## Required work
Nothing but an exact repeat of the data, with pictures removed, belongs in the answer.
═════ Provided material
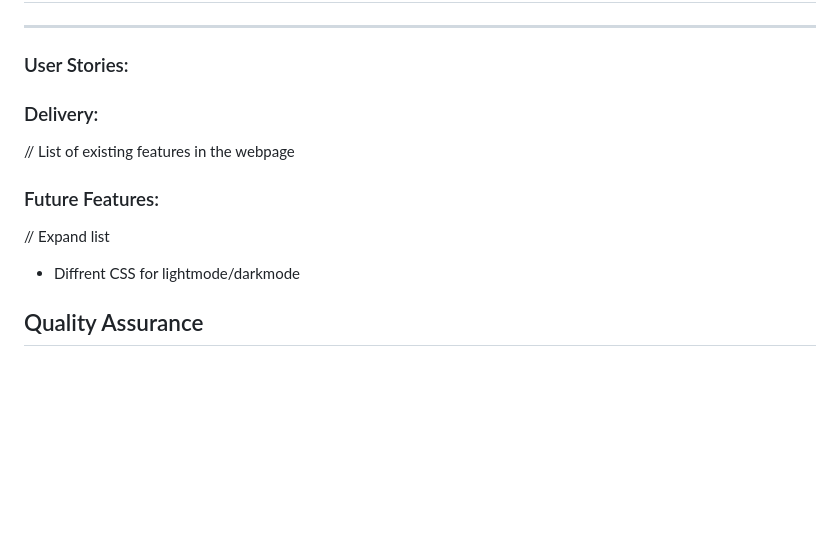
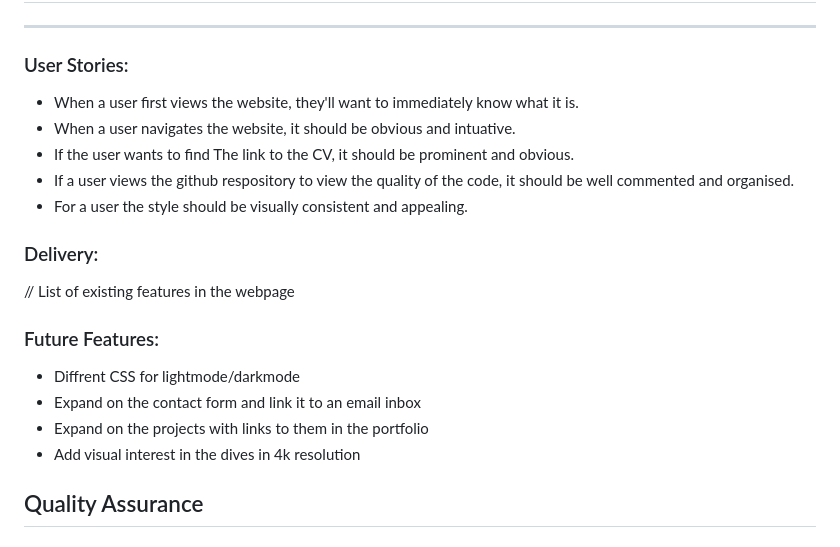
Before and after one commit to LaurieAnderson92/FullStack-Anderson, a Markdown page: README.md, the part around the change. Drawn GitHub-style; blank space fills up the shorter version.

Commit message:
Added user stories and future features to README.md

```diff
--- a/README.md
+++ b/README.md
@@ -38,14 +38,20 @@ To deploy this page locally, you can download the files from https://github.com/
 <hr>
 
 ### User Stories:
-
+* When a user first views the website, they'll want to immediately know what it is.
+* When a user navigates the website, it should be obvious and intuative.
+* If the user wants to find The link to the CV, it should be prominent and obvious.
+* If a user views the github respository to view the quality of the code, it should be well commented and organised.
+* For a user the style should be visually consistent and appealing.
 
 ### Delivery:
 // List of existing features in the webpage
 
 ### Future Features:
-// Expand list
-- Diffrent CSS for lightmode/darkmode
+* Diffrent CSS for lightmode/darkmode
+* Expand on the contact form and link it to an email inbox
+* Expand on the projects with links to them in the portfolio
+* Add visual interest in the dives in 4k resolution
 
 ## Quality Assurance
 
```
══════════
## Solution for this task
Before and after one commit to LaurieAnderson92/FullStack-Anderson, a Markdown page: README.md, the part around the change. Drawn GitHub-style; blank space fills up the shorter version.

Commit message:
Added user stories and future features to README.md

```diff
--- a/README.md
+++ b/README.md
@@ -38,14 +38,20 @@ To deploy this page locally, you can download the files from https://github.com/
 <hr>
 
 ### User Stories:
-
+* When a user first views the website, they'll want to immediately know what it is.
+* When a user navigates the website, it should be obvious and intuative.
+* If the user wants to find The link to the CV, it should be prominent and obvious.
+* If a user views the github respository to view the quality of the code, it should be well commented and organised.
+* For a user the style should be visually consistent and appealing.
 
 ### Delivery:
 // List of existing features in the webpage
 
 ### Future Features:
-// Expand list
-- Diffrent CSS for lightmode/darkmode
+* Diffrent CSS for lightmode/darkmode
+* Expand on the contact form and link it to an email inbox
+* Expand on the projects with links to them in the portfolio
+* Add visual interest in the dives in 4k resolution
 
 ## Quality Assurance
 
```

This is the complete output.